“It’s just a nightmare that you can’t wake up from,” she said.

Sabrina and Daniel’s father, Jeff Aston rushed to the hospital, where they were first asked to wait outside, then in a waiting room and finally in a private room where detective asked them questions as authorities worked to identify the bodies.

Sabrina Aston told the detective about her son’s tattoos, including a heart on his left arm, pierced by an arrow, and wrapped in a ribbon reading ‘Mom’.

The couple was sent home without any update and sat in a stupor, their minds cycling through hope, then the worst, then hope that it wasn’t the worst.

“We thought he had just gotten hurt — you can fix hurt,” his mother said.
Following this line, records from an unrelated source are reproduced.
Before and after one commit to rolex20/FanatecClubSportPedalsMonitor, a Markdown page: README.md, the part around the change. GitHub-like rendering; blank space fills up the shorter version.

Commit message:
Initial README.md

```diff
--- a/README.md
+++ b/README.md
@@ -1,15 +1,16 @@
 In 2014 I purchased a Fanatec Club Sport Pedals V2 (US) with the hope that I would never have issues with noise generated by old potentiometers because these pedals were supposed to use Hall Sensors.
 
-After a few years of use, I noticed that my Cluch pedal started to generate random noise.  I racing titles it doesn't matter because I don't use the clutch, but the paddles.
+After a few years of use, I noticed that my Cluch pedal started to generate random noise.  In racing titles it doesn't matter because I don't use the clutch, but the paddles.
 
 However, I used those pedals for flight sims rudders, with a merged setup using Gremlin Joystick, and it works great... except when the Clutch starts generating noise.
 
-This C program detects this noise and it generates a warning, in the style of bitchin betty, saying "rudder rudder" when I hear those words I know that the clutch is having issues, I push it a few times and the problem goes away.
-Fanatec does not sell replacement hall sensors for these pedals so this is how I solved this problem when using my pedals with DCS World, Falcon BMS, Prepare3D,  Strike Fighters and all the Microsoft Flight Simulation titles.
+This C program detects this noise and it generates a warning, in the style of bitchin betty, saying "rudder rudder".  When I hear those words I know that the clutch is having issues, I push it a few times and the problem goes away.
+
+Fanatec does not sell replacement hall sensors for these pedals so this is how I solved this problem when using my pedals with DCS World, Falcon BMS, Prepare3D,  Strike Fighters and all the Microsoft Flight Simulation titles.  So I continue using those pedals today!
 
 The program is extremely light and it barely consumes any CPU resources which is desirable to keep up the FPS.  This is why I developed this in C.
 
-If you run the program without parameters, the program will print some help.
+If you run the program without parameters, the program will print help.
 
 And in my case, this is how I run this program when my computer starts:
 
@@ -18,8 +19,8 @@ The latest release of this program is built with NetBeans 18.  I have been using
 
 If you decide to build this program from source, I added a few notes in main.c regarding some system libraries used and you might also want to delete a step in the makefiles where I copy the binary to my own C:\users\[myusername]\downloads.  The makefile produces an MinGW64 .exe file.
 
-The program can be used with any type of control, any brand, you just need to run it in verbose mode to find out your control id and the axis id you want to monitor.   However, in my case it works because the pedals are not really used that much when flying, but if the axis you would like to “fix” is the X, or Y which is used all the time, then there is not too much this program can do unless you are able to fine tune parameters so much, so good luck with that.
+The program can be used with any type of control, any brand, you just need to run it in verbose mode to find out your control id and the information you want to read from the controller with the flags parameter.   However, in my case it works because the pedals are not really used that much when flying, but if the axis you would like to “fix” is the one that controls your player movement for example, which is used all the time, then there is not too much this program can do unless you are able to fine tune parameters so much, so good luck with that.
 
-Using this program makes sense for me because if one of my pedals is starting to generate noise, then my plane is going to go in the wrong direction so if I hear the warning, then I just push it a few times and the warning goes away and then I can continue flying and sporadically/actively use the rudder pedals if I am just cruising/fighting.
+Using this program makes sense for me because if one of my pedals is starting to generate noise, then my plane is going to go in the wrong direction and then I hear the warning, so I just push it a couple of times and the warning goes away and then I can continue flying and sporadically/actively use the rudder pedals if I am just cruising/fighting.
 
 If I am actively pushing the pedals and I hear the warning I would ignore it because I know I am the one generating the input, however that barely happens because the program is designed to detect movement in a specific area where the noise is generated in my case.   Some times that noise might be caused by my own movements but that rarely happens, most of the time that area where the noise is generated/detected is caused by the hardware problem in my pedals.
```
When a detective and a patient advocate knocked on their door later that morning, Sabrina Aston said she thought of the soldiers walking towards the homes of yet-unaware widows during wartime. She knew what had happened.

“We are in shock, we cried for a little bit, but then you go through this phase where you are just kind of numb, and I’m sure it will hit us again,” she said. “I keep thinking it’s a mistake, they made a mistake, and that he is really alive.”

Authorities say at least two bar patrons rushed into action – grabbing a handgun from the suspect, hitting him with it and pinning him down until police arrived just minutes later.

Colorado Springs police and city officials credit them with stopping the gunman and limiting the bloodshed in Saturday night’s shooting at Club Q.

“Had that individual not intervened this could have been exponentially more tragic,” Colorado Springs Mayor John Suthers told The Associated Press.

Police identified the alleged gunman as 22-year-old Anderson Lee Aldrich, who was in custody and being treated for injuries.

A law enforcement official said the suspect used an AR-15-style semiautomatic weapon in the attack, but a handgun and additional ammunition magazines also were recovered.